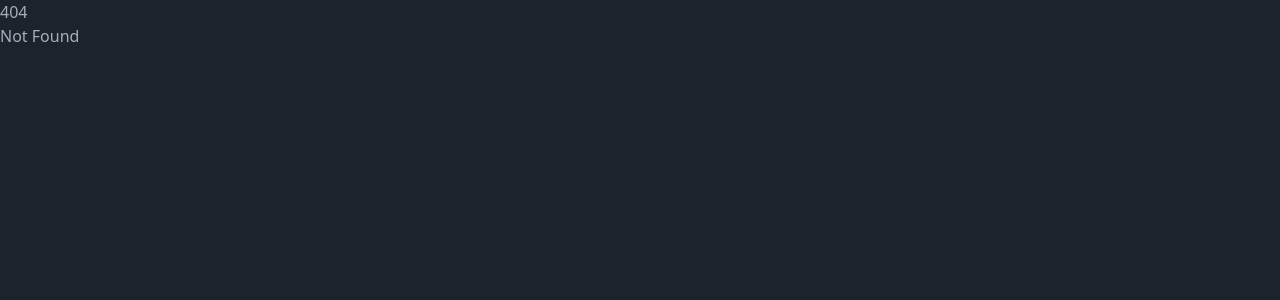
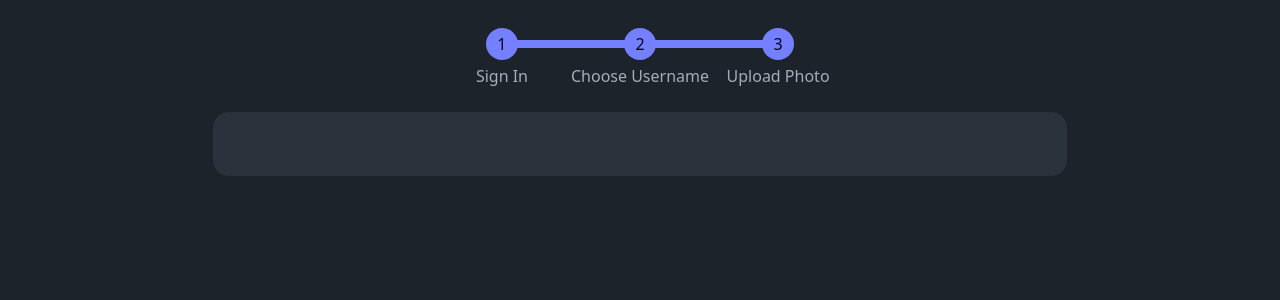
Before and after one commit to DenisSidletskyy/svelte-course, a SvelteKit app: page /login/photo in a window 1280 px wide. Before the commit this address had no page. Shown: the top 300 px of the page. Built offline with nearby package versions, Linux system fonts and the light colour scheme.

Commit message:
multi-step forms

```diff
--- a/src/routes/+layout.svelte
+++ b/src/routes/+layout.svelte
@@ -2,4 +2,6 @@
   import "../app.css";
 </script>
 
-<slot />
+<div class="min-h-screen flex flex-col">
+  <slot />
+</div>
--- /dev/null
+++ b/src/routes/login/+layout.svelte
@@ -0,0 +1,29 @@
+<script lang="ts">
+  import { page } from "$app/stores";
+</script>
+
+<nav class="flex justify-center my-6">
+  <ul class="steps">
+    <a href="/login" class="step step-primary">Sign In</a>
+    <a
+      href="/login/username"
+      class="step"
+      class:step-primary={$page.route.id?.match(/username|photo/g)}
+    >
+      Choose Username
+    </a>
+    <a
+      href="/login/photo"
+      class="step"
+      class:step-primary={$page.route.id?.includes("photo")}
+    >
+      Upload Photo
+    </a>
+  </ul>
+</nav>
+
+<main class="card w-4/6 bg-neutral text-neutral-content mx-auto">
+  <div class="card-body items-center text-center">
+    <slot />
+  </div>
+</main>
--- /dev/null
+++ b/src/routes/login/+page.svelte
@@ -0,0 +1,5 @@
+<script lang="ts">
+
+</script>
+
+<slot></slot>
--- /dev/null
+++ b/src/routes/login/photo/+page.svelte
@@ -0,0 +1,5 @@
+<script lang="ts">
+    import type { PageData } from './$types';
+
+    export let data: PageData;
+</script>
--- /dev/null
+++ b/src/routes/login/username/+page.svelte
@@ -0,0 +1,5 @@
+<script lang="ts">
+
+</script>
+
+<h2>Username</h2>
```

Activity >> The material above should be returned exactly, without pictures.

Exercise response >>
Before and after one commit to DenisSidletskyy/svelte-course, a SvelteKit app: page /login/photo in a window 1280 px wide. Before the commit this address had no page. Shown: the top 300 px of the page. Built offline with nearby package versions, Linux system fonts and the light colour scheme.

Commit message:
multi-step forms

```diff
--- a/src/routes/+layout.svelte
+++ b/src/routes/+layout.svelte
@@ -2,4 +2,6 @@
   import "../app.css";
 </script>
 
-<slot />
+<div class="min-h-screen flex flex-col">
+  <slot />
+</div>
--- /dev/null
+++ b/src/routes/login/+layout.svelte
@@ -0,0 +1,29 @@
+<script lang="ts">
+  import { page } from "$app/stores";
+</script>
+
+<nav class="flex justify-center my-6">
+  <ul class="steps">
+    <a href="/login" class="step step-primary">Sign In</a>
+    <a
+      href="/login/username"
+      class="step"
+      class:step-primary={$page.route.id?.match(/username|photo/g)}
+    >
+      Choose Username
+    </a>
+    <a
+      href="/login/photo"
+      class="step"
+      class:step-primary={$page.route.id?.includes("photo")}
+    >
+      Upload Photo
+    </a>
+  </ul>
+</nav>
+
+<main class="card w-4/6 bg-neutral text-neutral-content mx-auto">
+  <div class="card-body items-center text-center">
+    <slot />
+  </div>
+</main>
--- /dev/null
+++ b/src/routes/login/+page.svelte
@@ -0,0 +1,5 @@
+<script lang="ts">
+
+</script>
+
+<slot></slot>
--- /dev/null
+++ b/src/routes/login/photo/+page.svelte
@@ -0,0 +1,5 @@
+<script lang="ts">
+    import type { PageData } from './$types';
+
+    export let data: PageData;
+</script>
--- /dev/null
+++ b/src/routes/login/username/+page.svelte
@@ -0,0 +1,5 @@
+<script lang="ts">
+
+</script>
+
+<h2>Username</h2>
```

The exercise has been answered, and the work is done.